3 Things Every Business Should Know About Commercial Accident Compensation

March 20th, 2018 | by Mack A
3 Things Every Business Should Know About Commercial Accident Compensation

Unlike an auto accident involving two individuals, an accident that involves a business owner vehicle has certain different aspects to it, like the insurance coverage of the business, the question vehicle maintenance, and so on. Below, we look at three things that every business must know about commercial accidents and the resulting compensation claims.


The business will be responsible for any accident involving its vehicle provided it can be proved that the vehicle was being used for the company’s purposes at the time of the accident. For example, if an accident occurs when the vehicle is traveling to distribute its products to retail shops, then your business will solely have to compensate for any claims made by the injured. The business does not have to own the vehicles. Even if the vehicle involved in the accident has been hired by the business, they are still liable.  In contrast, if at the time of the accident, the driver was just driving the vehicle for his personal purpose, say going to a movie screening, then your business will generally not be made liable. In addition, there will be incidents where your company will only be held partly responsible for the accident. Make sure that you hire a Springfield car accident lawyer to know exactly how much of a financial responsibility your business may have to undertake in such an accident.

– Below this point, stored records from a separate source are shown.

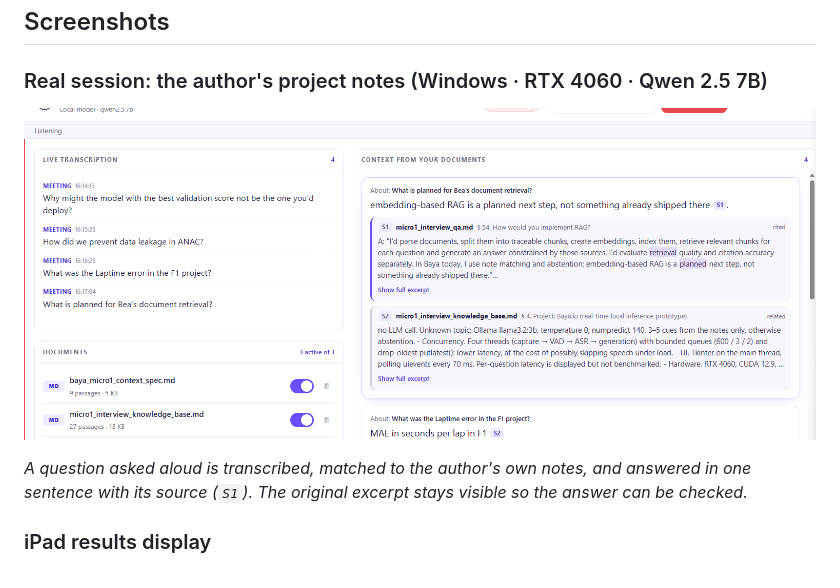
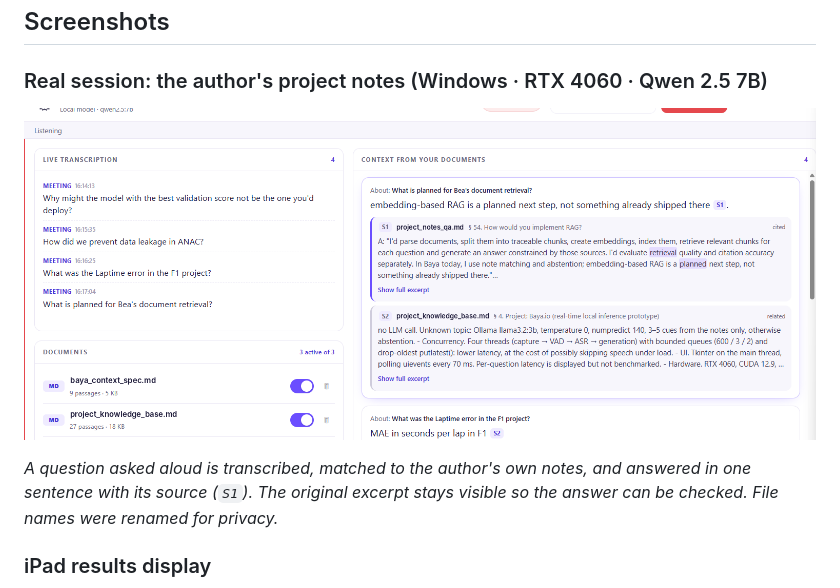
Before and after one commit to CaioBandeira7/baya-io, a Markdown page: README.md, the part around the change. GitHub-like rendering; pictures changed too: assets/screenshots/real-session-pc.png.

Commit message:
Rename private note files in the real-session screenshot
Co-Authored-By: Claude Opus 5.5 <noreply@anthropic.com>
Claude-Session: https://claude.ai/code/session_01MADVphUgAxco9HS6LxXC6o

```diff
--- a/README.md
+++ b/README.md
@@ -50,7 +50,7 @@ The pufferfish (*baiacu*) is the project's mascot and visual identity.
 
 ![Real session on the PC control panel](assets/screenshots/real-session-pc.png)
 
-*A question asked aloud is transcribed, matched to the author's own notes, and answered in one sentence with its source (`S1`). The original excerpt stays visible so the answer can be checked.*
+*A question asked aloud is transcribed, matched to the author's own notes, and answered in one sentence with its source (`S1`). The original excerpt stays visible so the answer can be checked. File names were renamed for privacy.*
 
 ### iPad results display
 
```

Even if the business is insured, the insurance company won’t chip in with the compensation amount right away. Typically, a company will have a self-insured limit set up, and will have to cough up an amount equal to the limit before the insurance company decides to pay up the rest. For example, if the limit decided is $100,000 and the other party is seeking a compensation of $250,000, then you will have to arrange for the initial $100,000 of the total compensation amount from your own business funds. Only then will the insurance company chip in with the remaining $150,000. As such, if the compensation is $100,000 or less, then it will essentially mean that you alone will have to pay for it. However, in such circumstances, having a good lawyer negotiate your case with the aggrieved party can be incredibly helpful. The lawyer can make the other party realize that since the business has to cough up all the compensation amount themselves, the case might drag on for too long. This can force them to agree to a lower compensation.

Changing Courts

In case your business is located in a state different from where the accident has occurred, and the claim sought by the aggrieved party exceeds certain limits, then they can make the case go from being a state case to a federal case. Defending your business in a federal court will be far different than defending in a state court. So, make sure that you hire the best possible lawyers for the job, especially those who have defended businesses against compensation claims in federal courts.